(Your task) Please restate every record below word for word.

(Provided data)
++++++++++

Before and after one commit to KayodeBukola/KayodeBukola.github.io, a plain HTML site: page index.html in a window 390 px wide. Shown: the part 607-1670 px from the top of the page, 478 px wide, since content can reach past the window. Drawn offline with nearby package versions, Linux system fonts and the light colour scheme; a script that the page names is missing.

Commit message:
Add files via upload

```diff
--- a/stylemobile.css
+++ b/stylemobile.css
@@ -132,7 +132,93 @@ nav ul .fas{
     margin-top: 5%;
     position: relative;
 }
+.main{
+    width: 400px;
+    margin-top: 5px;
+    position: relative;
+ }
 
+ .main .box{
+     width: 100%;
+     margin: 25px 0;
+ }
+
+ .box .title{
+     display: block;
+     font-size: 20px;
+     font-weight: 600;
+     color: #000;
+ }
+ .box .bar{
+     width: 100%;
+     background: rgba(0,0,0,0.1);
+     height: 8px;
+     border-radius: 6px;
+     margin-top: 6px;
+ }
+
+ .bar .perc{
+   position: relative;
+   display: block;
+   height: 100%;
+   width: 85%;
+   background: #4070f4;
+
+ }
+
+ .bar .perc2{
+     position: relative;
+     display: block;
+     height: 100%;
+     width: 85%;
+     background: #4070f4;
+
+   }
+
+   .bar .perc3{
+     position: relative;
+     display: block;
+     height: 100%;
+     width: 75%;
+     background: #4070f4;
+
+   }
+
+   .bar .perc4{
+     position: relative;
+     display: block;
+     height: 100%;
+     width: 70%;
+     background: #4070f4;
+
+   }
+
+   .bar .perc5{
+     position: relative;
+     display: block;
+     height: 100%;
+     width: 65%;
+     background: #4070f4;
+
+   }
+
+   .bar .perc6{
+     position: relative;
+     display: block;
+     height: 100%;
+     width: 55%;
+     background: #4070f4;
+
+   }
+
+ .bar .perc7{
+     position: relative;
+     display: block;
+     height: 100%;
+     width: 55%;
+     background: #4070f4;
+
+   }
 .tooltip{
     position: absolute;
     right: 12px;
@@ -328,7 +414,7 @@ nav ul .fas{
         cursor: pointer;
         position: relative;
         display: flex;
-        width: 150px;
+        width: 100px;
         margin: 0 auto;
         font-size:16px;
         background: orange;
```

++++++++++

(Expected answer)
Before and after one commit to KayodeBukola/KayodeBukola.github.io, a plain HTML site: page index.html in a window 390 px wide. Shown: the part 607-1670 px from the top of the page, 478 px wide, since content can reach past the window. Drawn offline with nearby package versions, Linux system fonts and the light colour scheme; a script that the page names is missing.

Commit message:
Add files via upload

```diff
--- a/stylemobile.css
+++ b/stylemobile.css
@@ -132,7 +132,93 @@ nav ul .fas{
     margin-top: 5%;
     position: relative;
 }
+.main{
+    width: 400px;
+    margin-top: 5px;
+    position: relative;
+ }
 
+ .main .box{
+     width: 100%;
+     margin: 25px 0;
+ }
+
+ .box .title{
+     display: block;
+     font-size: 20px;
+     font-weight: 600;
+     color: #000;
+ }
+ .box .bar{
+     width: 100%;
+     background: rgba(0,0,0,0.1);
+     height: 8px;
+     border-radius: 6px;
+     margin-top: 6px;
+ }
+
+ .bar .perc{
+   position: relative;
+   display: block;
+   height: 100%;
+   width: 85%;
+   background: #4070f4;
+
+ }
+
+ .bar .perc2{
+     position: relative;
+     display: block;
+     height: 100%;
+     width: 85%;
+     background: #4070f4;
+
+   }
+
+   .bar .perc3{
+     position: relative;
+     display: block;
+     height: 100%;
+     width: 75%;
+     background: #4070f4;
+
+   }
+
+   .bar .perc4{
+     position: relative;
+     display: block;
+     height: 100%;
+     width: 70%;
+     background: #4070f4;
+
+   }
+
+   .bar .perc5{
+     position: relative;
+     display: block;
+     height: 100%;
+     width: 65%;
+     background: #4070f4;
+
+   }
+
+   .bar .perc6{
+     position: relative;
+     display: block;
+     height: 100%;
+     width: 55%;
+     background: #4070f4;
+
+   }
+
+ .bar .perc7{
+     position: relative;
+     display: block;
+     height: 100%;
+     width: 55%;
+     background: #4070f4;
+
+   }
 .tooltip{
     position: absolute;
     right: 12px;
@@ -328,7 +414,7 @@ nav ul .fas{
         cursor: pointer;
         position: relative;
         display: flex;
-        width: 150px;
+        width: 100px;
         margin: 0 auto;
         font-size:16px;
         background: orange;
```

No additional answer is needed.